Top of Data for review
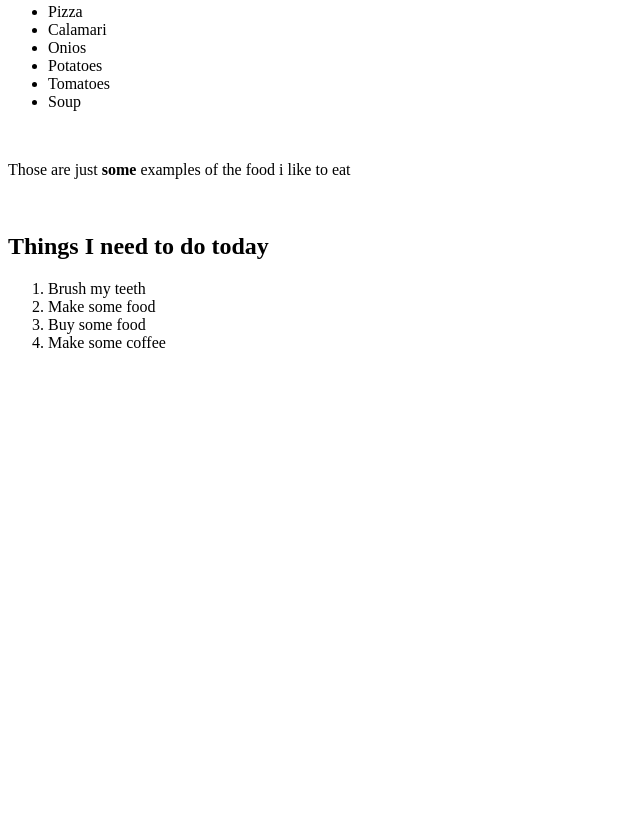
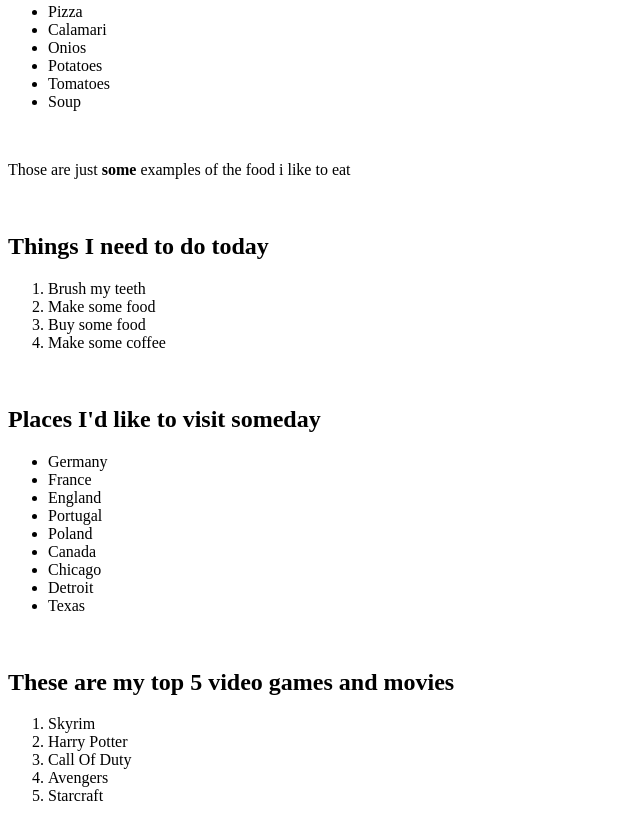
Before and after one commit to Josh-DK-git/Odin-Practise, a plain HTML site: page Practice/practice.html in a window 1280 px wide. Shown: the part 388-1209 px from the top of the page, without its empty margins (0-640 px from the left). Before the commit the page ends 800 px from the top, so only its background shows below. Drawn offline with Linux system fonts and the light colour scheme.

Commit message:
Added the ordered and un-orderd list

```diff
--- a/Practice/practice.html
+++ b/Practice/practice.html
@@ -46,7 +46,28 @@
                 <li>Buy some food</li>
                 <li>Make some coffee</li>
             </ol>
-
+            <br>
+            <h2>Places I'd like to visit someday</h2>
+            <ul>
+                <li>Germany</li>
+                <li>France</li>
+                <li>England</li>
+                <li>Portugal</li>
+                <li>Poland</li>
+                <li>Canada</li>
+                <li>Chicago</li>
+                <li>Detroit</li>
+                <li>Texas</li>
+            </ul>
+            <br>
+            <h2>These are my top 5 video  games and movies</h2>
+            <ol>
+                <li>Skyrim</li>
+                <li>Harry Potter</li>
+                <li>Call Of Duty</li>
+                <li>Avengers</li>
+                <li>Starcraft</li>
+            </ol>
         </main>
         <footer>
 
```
Bottom of Data for review
Top of Data for review
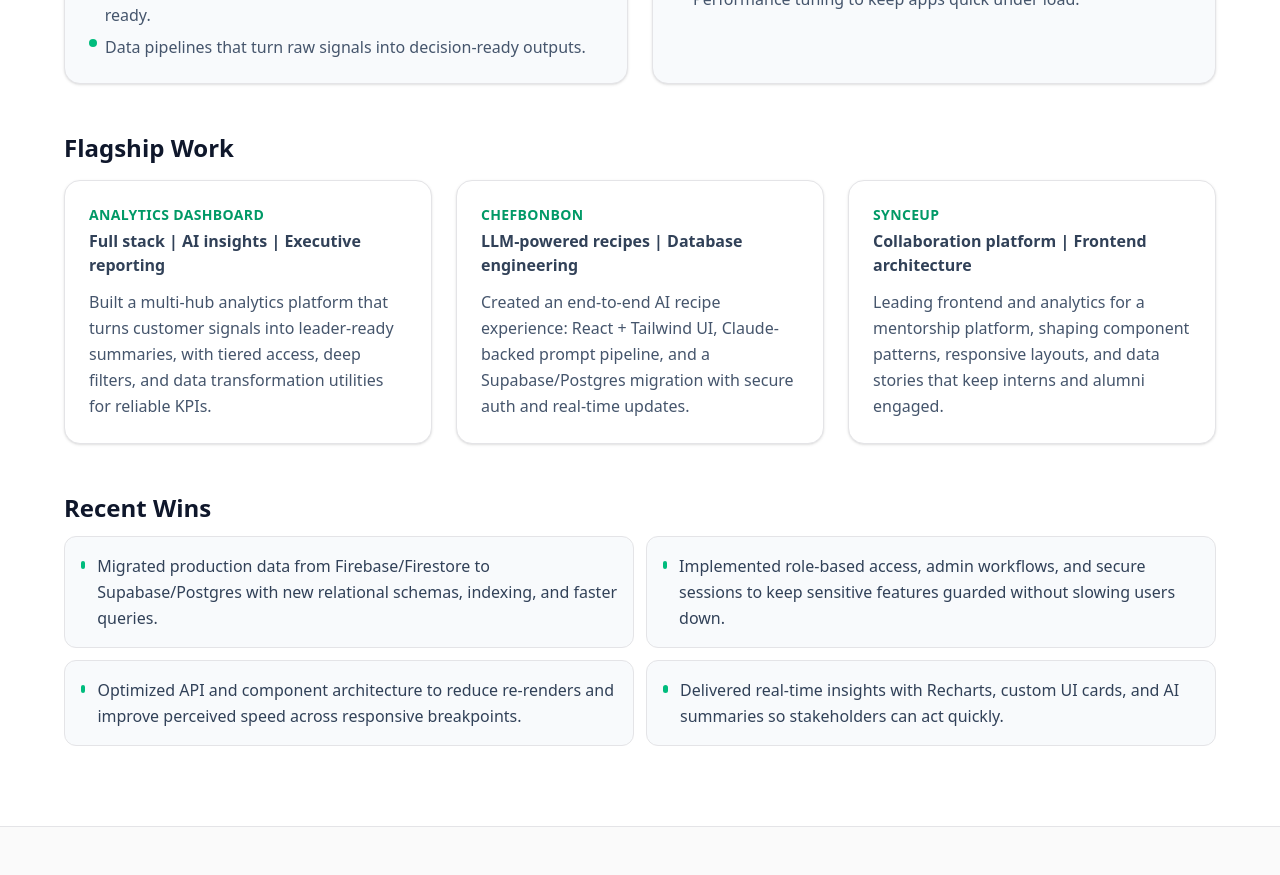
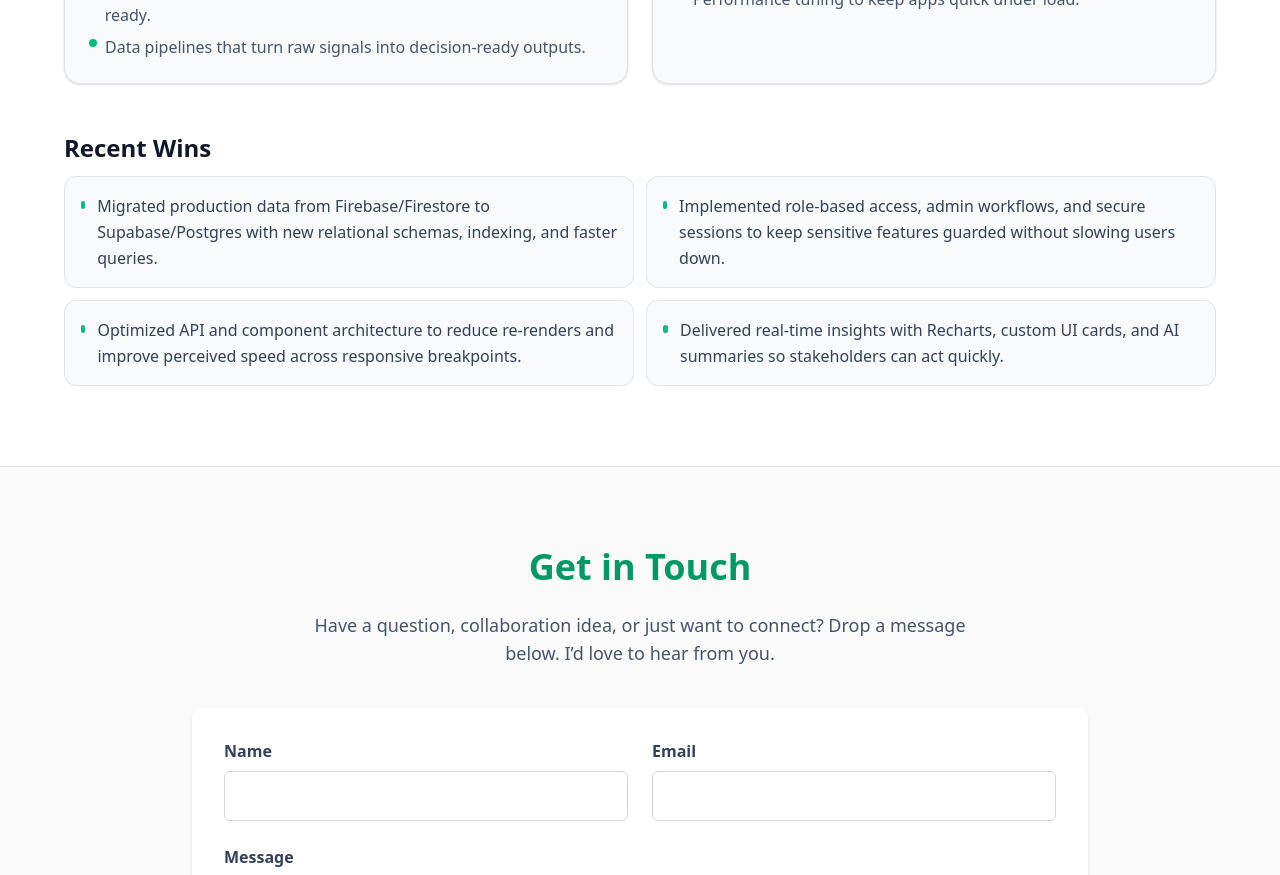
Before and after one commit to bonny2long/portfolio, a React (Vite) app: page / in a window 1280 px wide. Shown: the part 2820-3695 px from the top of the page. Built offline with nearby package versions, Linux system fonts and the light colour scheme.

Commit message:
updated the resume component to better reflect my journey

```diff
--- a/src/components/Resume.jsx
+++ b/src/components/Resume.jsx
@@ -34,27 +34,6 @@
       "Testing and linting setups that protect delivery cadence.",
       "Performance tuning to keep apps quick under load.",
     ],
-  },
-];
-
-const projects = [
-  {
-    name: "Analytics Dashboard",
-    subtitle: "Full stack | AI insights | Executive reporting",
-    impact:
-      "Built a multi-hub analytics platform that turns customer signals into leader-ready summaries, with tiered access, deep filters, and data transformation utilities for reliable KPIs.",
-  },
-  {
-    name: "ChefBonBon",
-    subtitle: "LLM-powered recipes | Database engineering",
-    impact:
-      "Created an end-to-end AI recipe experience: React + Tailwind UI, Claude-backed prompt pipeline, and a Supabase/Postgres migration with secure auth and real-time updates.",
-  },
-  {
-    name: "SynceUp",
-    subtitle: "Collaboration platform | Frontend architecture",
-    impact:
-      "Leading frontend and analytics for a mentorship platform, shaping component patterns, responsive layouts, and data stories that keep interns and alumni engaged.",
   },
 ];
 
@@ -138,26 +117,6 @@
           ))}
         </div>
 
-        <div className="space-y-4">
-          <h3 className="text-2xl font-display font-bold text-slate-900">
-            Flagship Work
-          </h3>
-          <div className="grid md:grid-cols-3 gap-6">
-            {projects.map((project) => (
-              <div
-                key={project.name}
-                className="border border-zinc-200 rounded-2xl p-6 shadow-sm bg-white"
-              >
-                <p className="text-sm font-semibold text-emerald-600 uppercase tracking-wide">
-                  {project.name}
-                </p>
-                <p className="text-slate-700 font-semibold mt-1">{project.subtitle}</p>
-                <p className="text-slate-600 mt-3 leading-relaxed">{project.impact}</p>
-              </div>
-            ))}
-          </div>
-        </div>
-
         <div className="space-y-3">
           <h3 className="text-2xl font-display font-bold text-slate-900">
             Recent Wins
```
Bottom of Data for review
#### [Description of the task]
Count how many lines above contain the word "that". Reply with the number alone.

#### [Output below]
3